A zombie apocalypse is one thing. A volcanic eruption is quite another, for, as the journalist who does a framing voice-over narration for Brooks’ latest puts it, when Mount Rainier popped its cork, “it was the psychological aspect, the hyperbole-fueled hysteria that had ended up killing the most people.” Maybe, but the sasquatches whom the volcano displaced contributed to the statistics, too, if only out of self-defense. Brooks places the epicenter of the Bigfoot war in a high-tech hideaway populated by the kind of people you might find in a Jurassic Park franchise: the schmo who doesn’t know how to do much of anything but tries anyway, the well-intentioned bleeding heart, the know-it-all intellectual who turns out to know the wrong things, the immigrant with a tough backstory and an instinct for survival. Indeed, the novel does double duty as a survival manual, packed full of good advice—for instance, try not to get wounded, for “injury turns you from a giver to a taker. Taking up our resources, our time to care for you.” Brooks presents a case for making room for Bigfoot in the world while peppering his narrative with timely social criticism about bad behavior on the human side of the conflict: The explosion of Rainier might have been better forecast had the president not slashed the budget of the U.S. Geological Survey, leading to “immediate suspension of the National Volcano Early Warning System,” and there’s always someone around looking to monetize the natural disaster and the sasquatch-y onslaught that follows.
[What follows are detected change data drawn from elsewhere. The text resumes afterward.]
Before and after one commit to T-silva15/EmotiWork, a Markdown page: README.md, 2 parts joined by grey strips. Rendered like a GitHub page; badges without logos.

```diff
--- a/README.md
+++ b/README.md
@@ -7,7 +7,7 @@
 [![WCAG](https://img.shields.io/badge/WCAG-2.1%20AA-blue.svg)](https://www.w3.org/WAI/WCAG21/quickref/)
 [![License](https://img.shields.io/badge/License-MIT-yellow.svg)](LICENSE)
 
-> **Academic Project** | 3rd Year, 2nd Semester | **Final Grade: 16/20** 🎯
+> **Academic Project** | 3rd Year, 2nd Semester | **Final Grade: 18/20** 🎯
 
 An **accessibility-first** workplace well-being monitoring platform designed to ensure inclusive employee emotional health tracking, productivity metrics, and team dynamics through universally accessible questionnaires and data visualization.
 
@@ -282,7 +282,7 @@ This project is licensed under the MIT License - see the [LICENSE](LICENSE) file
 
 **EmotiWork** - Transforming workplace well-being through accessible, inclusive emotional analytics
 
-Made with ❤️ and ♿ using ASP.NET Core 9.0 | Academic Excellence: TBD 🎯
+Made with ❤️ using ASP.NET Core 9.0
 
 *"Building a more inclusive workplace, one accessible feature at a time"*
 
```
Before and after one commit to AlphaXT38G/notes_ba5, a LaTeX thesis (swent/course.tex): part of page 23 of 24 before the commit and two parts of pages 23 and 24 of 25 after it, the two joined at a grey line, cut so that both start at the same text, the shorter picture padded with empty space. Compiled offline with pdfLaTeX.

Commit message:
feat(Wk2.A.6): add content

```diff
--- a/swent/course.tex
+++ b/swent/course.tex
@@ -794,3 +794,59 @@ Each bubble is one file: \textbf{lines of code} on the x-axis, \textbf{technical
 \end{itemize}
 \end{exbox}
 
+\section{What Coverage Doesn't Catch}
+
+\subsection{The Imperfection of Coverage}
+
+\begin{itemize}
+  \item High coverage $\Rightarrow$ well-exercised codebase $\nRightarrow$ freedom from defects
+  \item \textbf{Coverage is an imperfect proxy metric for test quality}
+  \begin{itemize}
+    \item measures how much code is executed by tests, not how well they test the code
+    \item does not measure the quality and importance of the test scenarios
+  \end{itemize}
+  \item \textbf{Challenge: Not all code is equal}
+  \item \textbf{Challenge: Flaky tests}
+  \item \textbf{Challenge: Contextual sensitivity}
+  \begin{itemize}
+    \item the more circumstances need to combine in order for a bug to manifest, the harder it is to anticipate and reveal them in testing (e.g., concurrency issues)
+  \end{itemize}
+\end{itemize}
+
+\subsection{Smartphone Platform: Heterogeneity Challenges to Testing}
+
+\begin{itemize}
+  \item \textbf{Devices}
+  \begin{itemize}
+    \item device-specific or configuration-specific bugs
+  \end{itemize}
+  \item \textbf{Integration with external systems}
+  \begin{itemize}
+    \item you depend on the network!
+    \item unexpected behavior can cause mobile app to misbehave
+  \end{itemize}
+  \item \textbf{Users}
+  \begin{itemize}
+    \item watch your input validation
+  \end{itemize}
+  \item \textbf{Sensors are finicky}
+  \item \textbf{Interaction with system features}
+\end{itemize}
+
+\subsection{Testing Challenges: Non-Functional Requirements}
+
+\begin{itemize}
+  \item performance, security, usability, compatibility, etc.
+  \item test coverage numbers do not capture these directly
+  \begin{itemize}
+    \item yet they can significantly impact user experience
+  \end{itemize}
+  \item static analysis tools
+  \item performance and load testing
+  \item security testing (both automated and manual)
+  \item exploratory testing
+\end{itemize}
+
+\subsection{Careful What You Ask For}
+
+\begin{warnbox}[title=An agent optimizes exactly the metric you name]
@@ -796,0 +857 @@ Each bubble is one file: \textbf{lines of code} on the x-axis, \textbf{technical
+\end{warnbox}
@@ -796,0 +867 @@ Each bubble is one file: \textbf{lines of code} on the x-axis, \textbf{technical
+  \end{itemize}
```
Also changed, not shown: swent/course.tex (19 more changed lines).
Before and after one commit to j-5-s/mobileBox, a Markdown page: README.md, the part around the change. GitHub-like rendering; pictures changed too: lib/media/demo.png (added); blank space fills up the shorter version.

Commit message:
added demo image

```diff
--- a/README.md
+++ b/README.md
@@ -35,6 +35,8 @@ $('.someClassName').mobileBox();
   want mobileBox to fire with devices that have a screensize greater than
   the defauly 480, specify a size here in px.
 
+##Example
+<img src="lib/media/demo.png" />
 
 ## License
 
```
Brooks is a pro at building suspense even if it plays out in some rather spectacularly yucky episodes, one involving a short spear that takes its name from “the sucking sound of pulling it out of the dead man’s heart and lungs.” Grossness aside, it puts you right there on the scene.

A tasty, if not always tasteful, tale of supernatural mayhem that fans of King and Crichton alike will enjoy.

Pub Date: June 16, 2020

ISBN: 978-1-9848-2678-7

Page Count: 304

Publisher: Del Rey/Ballantine

Review Posted Online: Feb. 9, 2020

Kirkus Reviews Issue: March 1, 2020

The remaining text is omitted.